The return leg wasn’t as exciting, it was a shorter time period, so it was just wandering the departure hall at Guangzhou Baiyun International Airport. To be honest, it doesn’t have the amenities of Seoul’s Incheon International Airport or Hong Kong International Airport, especially getting in early in the morning.

After arriving from New York City and getting through security, prepared for a few hours in the departure hall. With most of the places still closed, took the time to explore and see what they would have available once everything opened. There really wasn’t very much, unfortunately. One would need to leave the departure area to see more of what the airport had to offer, noticed a lot more amenities after getting through customs on the flight coming in

There was, however, one restaurant open. Looked over the menu and they served a variety of basic Chinese dishes; went with an old favorite, noodle soup with beef. It’s become an odd tradition at this point, when visiting Shanghai, had noodle soup at Shanghai Pudong International Airport, had noodle soup when leaving Guangzhou for NYC, and now before the flight home.

It was one would expect; delicious, chewy noodles served in a rich broth. The experience was one of those “people watching at the airport” moments, seeing the restaurant fill up and empty out while enjoying the meal; watching people rush back and forth, while, with the security of a couple hours (and eventual delay), having the chance to savor the dish.
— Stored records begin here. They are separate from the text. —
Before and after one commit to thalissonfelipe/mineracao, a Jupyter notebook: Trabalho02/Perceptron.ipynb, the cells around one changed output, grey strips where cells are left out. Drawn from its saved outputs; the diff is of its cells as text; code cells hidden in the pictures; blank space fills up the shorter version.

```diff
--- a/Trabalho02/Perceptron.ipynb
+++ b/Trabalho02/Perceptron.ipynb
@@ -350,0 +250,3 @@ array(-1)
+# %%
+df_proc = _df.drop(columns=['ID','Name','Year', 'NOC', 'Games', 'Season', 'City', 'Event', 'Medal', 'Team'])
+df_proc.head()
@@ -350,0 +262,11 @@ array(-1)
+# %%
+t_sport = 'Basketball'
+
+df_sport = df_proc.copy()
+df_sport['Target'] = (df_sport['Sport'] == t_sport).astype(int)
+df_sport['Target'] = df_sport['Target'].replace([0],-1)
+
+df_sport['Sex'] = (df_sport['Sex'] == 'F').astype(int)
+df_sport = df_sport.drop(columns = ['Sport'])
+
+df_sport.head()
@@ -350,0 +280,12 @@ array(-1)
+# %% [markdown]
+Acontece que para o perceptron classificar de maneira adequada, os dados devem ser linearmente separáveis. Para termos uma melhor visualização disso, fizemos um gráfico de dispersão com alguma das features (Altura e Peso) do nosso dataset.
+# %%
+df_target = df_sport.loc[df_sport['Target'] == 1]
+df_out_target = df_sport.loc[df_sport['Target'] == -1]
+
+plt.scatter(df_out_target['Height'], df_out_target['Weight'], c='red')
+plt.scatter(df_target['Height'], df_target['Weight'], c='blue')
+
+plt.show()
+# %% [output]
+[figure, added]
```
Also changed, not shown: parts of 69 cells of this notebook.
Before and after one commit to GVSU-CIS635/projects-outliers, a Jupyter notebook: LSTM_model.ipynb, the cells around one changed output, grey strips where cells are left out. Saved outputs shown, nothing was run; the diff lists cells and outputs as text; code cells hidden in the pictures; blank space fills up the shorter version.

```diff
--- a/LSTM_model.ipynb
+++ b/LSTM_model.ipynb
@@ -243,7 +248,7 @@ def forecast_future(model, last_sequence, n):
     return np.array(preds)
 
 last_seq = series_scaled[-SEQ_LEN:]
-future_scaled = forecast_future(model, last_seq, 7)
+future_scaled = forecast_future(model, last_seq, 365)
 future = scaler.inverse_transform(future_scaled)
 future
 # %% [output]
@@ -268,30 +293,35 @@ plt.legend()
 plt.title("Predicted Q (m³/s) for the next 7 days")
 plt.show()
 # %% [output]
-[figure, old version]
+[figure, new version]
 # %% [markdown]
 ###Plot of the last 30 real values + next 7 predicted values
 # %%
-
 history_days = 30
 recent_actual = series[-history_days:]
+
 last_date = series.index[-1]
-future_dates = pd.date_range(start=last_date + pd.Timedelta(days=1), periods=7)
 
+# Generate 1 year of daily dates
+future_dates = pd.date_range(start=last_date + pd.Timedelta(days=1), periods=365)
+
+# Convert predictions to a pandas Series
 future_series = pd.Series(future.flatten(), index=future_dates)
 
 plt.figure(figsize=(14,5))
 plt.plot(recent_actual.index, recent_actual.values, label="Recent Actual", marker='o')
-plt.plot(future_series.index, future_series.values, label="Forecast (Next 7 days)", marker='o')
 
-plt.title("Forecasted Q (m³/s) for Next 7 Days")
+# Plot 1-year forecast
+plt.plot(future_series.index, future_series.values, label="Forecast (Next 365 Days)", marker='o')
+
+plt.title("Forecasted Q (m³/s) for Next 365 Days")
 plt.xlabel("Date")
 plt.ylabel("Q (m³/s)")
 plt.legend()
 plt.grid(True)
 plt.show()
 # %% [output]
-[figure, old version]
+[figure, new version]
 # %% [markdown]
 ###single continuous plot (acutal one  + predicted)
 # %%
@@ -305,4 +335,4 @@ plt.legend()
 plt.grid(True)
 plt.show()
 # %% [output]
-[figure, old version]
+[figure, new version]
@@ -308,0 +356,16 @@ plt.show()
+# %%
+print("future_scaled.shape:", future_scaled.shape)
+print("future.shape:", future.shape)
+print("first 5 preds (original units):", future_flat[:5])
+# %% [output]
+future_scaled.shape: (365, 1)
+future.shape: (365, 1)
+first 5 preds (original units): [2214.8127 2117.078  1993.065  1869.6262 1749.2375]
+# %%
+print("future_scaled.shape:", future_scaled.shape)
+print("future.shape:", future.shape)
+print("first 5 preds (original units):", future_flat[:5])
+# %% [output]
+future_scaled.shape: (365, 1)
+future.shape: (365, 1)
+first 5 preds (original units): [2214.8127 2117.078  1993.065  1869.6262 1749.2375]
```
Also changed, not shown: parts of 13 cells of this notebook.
In addition, the pickles served on the side were exceptional.

Written by Paulo Loreto

May 27, 2018 at 8:40 AM